Epilepsia partialis continua (EPC) is a rare form of focal status epilepticus. We describe a 22-year-old woman with EPC manifesting with isolated toe movements, prevalent over the left side and initially misdiagnosed as psychogenic, clinically almost indistinguishable from those observed in "painful legs and moving toes syndrome". The continuous involuntary movements with EMG correlates of twitches lasting <100 ms, the sharp waves over fronto-central regions on EEG, and the marked asymmetry in somatosensory evoked potentials with higher cortical amplitude over the right side following peripheral stimulation over the left foot confirmed the epileptic nature of the symptoms, leading to the diagnosis of EPC. The toe movements were markedly reduced following steroid therapy, whereas the infusion of immunoglobulins caused aseptic meningitis. Despite an extensive diagnostic work-up (including a search for antibodies for paraneoplastic and autoimmune encephalitis), an ultimate aetiological diagnosis was not reached, although the dramatic response to corticosteroids strongly supported an underlying dysimmune pathophysiology. Diagnosing EPC can be challenging, especially if movements are confined to a very small body region or strongly resemble movements encountered in other conditions. EEG-EMG monitoring should be performed in patients with continuous involuntary muscular jerks in order not to overlook a diagnosis of EPC. [Published with video sequences on www.epilepticdisorders.com].
|Titolo:||Probable dysimmune epilepsia partialis continua manifesting as epileptic moving toes syndrome: electroclinical features of a challenging case|

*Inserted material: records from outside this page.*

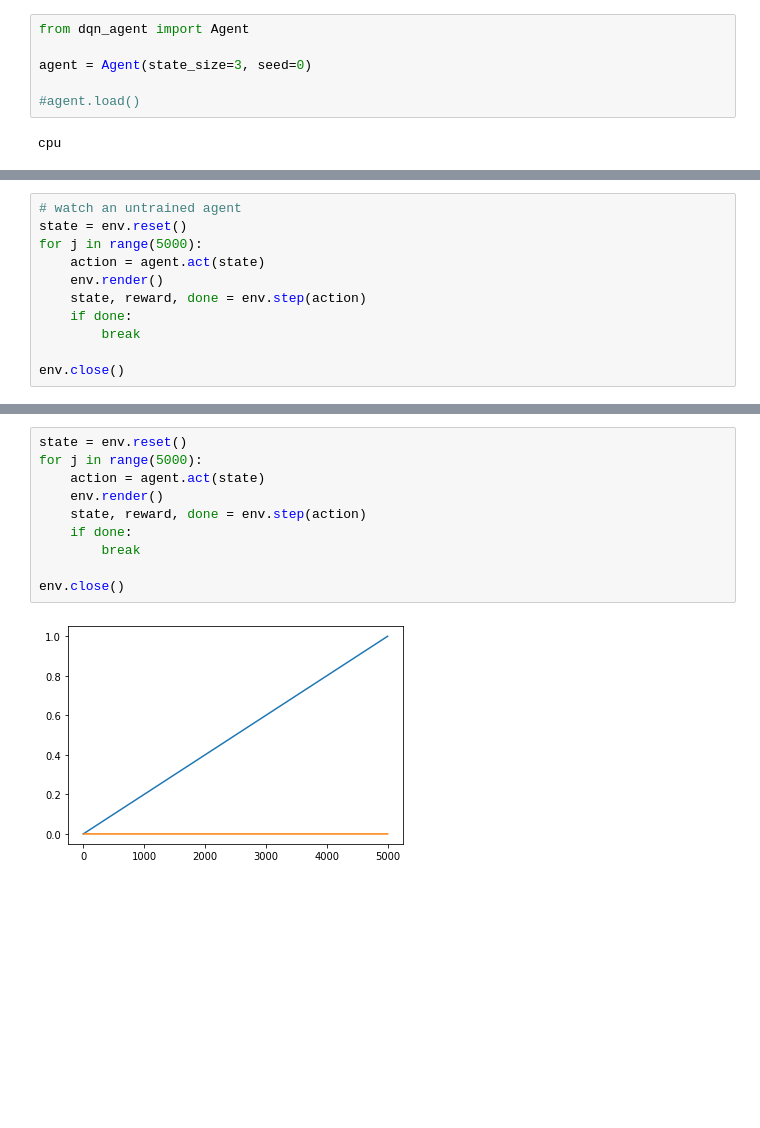
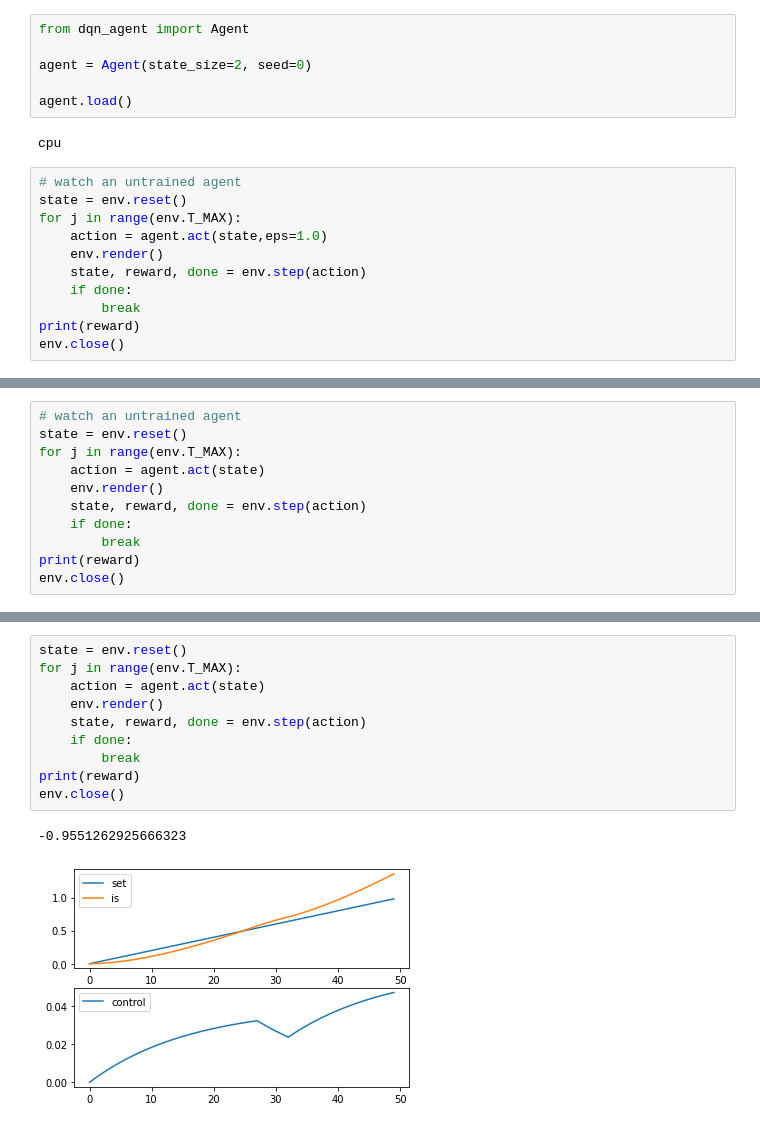
Before and after one commit to einsteinmaster/dqn-controller, a Jupyter notebook: pytorch/dqn.ipynb, the cells around one changed output, grey strips where cells are left out. Saved outputs shown, nothing was run; the diff lists cells and outputs as text; blank space fills up the shorter version.

```diff
--- a/pytorch/dqn.ipynb
+++ b/pytorch/dqn.ipynb
@@ -13,8 +13,19 @@ env = Sim()
 # %%
 from dqn_agent import Agent
 
-agent = Agent(state_size=3, seed=0)
+agent = Agent(state_size=2, seed=0)
 
-#agent.load()
+agent.load()
 # %% [output]
 cpu
+# %%
+# watch an untrained agent
+state = env.reset()
+for j in range(env.T_MAX):
+    action = agent.act(state,eps=1.0)
+    env.render()
+    state, reward, done = env.step(action)
+    if done:
+        break
+print(reward)
+env.close()
@@ -21,12 +35,12 @@ cpu
 # %%
 # watch an untrained agent
 state = env.reset()
-for j in range(5000):
+for j in range(env.T_MAX):
     action = agent.act(state)
     env.render()
     state, reward, done = env.step(action)
     if done:
         break
-
+print(reward)
 env.close()
 # %% [output]
@@ -86,12 +113,13 @@ RuntimeError: index 1 is out of bounds for dimension 1 with size 1
 # %%
 state = env.reset()
-for j in range(5000):
+for j in range(env.T_MAX):
     action = agent.act(state)
     env.render()
     state, reward, done = env.step(action)
     if done:
         break
-
+print(reward)
 env.close()
 # %% [output]
+-0.9551262925666323
-[figure, old version]
+[figure, new version]
```
Also changed, not shown: parts of 3 cells of this notebook, 3 other files.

BRIGO, Francesco (Corresponding)
|Data di pubblicazione:||2018|
|Appare nelle tipologie:||01.01 Articolo in Rivista|